How do I communicate that I'm looking specifically for remote work in a cover letter or application when applying to a job that states it has remote options?
Dear Requesting Remote,
First things first, I don’t suggest mentioning remote work in a cover letter if the company does not explicitly mention the opportunity somewhere in their job description or on their website.
In the scenario where a company doesn’t call attention to remote opportunities, I would suggest waiting until you land and ace a first-round interview. With your foot in the door, the company may be more open to considering flexible and remote work.

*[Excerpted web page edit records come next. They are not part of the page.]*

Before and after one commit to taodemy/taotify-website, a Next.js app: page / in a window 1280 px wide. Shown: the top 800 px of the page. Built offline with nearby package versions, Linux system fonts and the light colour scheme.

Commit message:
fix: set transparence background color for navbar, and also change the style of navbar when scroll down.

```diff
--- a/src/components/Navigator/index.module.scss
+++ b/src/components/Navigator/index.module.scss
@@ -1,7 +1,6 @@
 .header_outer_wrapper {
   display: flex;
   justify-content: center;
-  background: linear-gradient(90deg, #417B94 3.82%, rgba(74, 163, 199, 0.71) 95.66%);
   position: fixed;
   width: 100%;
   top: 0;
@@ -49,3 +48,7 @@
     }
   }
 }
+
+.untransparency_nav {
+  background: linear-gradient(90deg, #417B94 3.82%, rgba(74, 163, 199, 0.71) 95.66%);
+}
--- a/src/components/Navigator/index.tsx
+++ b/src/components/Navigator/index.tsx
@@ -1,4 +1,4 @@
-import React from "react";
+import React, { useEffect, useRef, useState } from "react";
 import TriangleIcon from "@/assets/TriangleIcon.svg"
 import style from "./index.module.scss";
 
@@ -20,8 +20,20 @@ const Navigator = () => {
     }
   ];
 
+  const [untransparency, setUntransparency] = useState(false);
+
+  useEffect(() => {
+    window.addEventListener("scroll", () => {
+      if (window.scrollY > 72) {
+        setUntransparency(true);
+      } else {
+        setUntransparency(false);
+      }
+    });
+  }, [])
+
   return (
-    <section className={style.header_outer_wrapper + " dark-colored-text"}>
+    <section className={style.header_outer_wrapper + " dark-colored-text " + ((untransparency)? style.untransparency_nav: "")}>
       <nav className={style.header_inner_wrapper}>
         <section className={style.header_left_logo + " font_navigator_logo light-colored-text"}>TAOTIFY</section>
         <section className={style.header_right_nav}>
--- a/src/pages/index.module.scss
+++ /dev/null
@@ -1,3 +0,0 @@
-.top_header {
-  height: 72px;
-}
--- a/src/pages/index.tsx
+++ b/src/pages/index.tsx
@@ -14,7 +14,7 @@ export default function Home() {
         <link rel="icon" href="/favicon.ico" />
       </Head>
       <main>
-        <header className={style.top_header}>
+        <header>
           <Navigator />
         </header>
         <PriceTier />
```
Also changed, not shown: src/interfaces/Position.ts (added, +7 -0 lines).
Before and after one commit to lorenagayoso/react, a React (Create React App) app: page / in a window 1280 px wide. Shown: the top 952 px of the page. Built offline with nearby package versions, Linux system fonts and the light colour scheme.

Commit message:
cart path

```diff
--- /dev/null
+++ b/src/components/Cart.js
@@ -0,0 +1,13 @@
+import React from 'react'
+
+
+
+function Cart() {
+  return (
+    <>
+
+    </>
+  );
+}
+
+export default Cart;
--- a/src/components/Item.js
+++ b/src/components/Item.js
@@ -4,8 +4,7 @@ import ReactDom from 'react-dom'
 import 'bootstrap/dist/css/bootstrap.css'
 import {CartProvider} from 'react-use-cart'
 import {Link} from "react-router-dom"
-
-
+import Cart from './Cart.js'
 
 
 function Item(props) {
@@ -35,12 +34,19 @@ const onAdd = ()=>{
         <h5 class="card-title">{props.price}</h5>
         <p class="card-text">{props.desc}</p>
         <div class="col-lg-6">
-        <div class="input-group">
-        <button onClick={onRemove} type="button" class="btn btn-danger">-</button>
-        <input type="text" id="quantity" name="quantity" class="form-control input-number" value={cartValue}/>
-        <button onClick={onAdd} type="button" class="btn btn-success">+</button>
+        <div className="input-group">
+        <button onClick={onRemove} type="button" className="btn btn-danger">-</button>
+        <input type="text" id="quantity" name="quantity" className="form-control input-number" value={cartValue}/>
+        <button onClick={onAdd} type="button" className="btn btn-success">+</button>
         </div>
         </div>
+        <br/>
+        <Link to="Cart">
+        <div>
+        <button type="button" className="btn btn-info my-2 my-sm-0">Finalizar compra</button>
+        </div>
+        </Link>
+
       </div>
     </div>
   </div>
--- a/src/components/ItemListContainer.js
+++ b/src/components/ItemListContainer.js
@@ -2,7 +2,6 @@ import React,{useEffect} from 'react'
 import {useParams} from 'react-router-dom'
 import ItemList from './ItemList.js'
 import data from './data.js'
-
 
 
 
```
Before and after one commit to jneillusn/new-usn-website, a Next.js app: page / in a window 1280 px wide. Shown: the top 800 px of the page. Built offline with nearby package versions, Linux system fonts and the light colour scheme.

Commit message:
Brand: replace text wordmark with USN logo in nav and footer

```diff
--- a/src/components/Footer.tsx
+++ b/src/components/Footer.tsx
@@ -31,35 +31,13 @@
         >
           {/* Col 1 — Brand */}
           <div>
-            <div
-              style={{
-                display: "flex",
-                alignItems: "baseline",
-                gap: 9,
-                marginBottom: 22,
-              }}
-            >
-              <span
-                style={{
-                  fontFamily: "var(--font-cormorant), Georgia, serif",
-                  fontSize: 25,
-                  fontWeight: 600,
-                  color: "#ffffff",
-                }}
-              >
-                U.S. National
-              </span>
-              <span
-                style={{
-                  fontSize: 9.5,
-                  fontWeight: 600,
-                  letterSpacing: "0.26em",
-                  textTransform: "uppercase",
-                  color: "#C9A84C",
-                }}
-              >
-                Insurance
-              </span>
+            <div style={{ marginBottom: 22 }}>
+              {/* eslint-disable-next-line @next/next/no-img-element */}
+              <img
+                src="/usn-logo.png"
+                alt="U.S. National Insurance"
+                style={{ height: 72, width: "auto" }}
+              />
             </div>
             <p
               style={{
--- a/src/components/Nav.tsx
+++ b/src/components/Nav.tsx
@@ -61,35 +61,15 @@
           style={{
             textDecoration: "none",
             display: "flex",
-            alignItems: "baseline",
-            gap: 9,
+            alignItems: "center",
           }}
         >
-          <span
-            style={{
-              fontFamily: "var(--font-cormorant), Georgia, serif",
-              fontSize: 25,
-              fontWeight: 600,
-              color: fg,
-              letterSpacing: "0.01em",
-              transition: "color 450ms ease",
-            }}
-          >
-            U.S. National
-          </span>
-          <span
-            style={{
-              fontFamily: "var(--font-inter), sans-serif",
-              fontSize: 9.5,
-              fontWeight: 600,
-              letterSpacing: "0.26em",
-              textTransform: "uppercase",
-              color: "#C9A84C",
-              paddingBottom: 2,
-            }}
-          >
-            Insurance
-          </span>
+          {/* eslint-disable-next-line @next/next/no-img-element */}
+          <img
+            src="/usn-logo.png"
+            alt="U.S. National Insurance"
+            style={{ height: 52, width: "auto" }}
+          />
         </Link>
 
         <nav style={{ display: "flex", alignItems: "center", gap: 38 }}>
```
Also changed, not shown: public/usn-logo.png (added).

But, don’t be surprised if the company is not amenable to the idea. Many companies still prefer more traditional face-to-face communication. So if remote work is your goal, target companies that specifically highlight it as a benefit.
In cases where the company is clear about their remote work options (which it sounds like they are in your situation), definitely mention your remote work desires in your cover letter.
To do so, tie your wish to work remotely back to the company in a positive way. For example, write about how you would love to work for such an employee-positive company that offers benefits like remote work—especially since that’s the work environment you’re seeking in your next opportunity. Articulating your passionate reason(s) for why you’d like to work at this company in particular is critical for making a good impression with your cover letter.
In addition, if the company offers remote work but it’s still not the norm, you can use your cover letter to demonstrate why you’d be a fantastic remote worker.
Highlight your previous remote work experience with quantifiable successes. Most hiring managers skim cover letters quickly, so you want to catch their attention with powerful examples of previous wins. Brainstorm the skills a remote worker needs and then highlight them accordingly. You could call attention to your superior self-motivation skills or your ability to manage your own time effectively.
Also remember that a huge piece of remote work is effective communication. Your cover letter is the first impression you’ll give of your communication style and abilities. That means you need to make sure it’s compelling, concise, and an accurate representation of how you’ll communicate on the job.
If you can do those things in your cover letter, you’ll make it clear—in a respectful and professional way—exactly what your career goals are. Much like any other job search, from there it’s up to the employer to decide whether your desires and ambitions line up with what they’re looking for in a candidate. Good luck!
This article is part of our Ask an Expert series—a column dedicated to helping you tackle your biggest career concerns. Our experts are excited to answer all of your burning questions, and you can submit one by emailing us at editor(at)themuse(dot)com and using Ask a Real Recruiter in the subject line.
Your letter may be published in an article on The Muse. All letters to Ask an Expert become the property of Daily Muse, Inc and will be edited for length, clarity, and grammatical correctness.
TopicsAsk a Real Recruiter , Ask an Expert , Finding a Job , Interviewing for a Job , Job Search , Remote Work
Photo of person working from home courtesy of Nick Dolding/Getty Images.
Lydia D. Bowers is on a quest to show the world how awesome HR can be. On her expedition she is armed with a Master's Degree in Industrial and Labor Relations from Cornell University, work experience ranging from high-growth startups to Fortune 500 companies, and is joined by her dog Hugo the rescued mutt-i-gree. Learn more about her work, and her private career coaching, at lydiabowers.com.More from this Author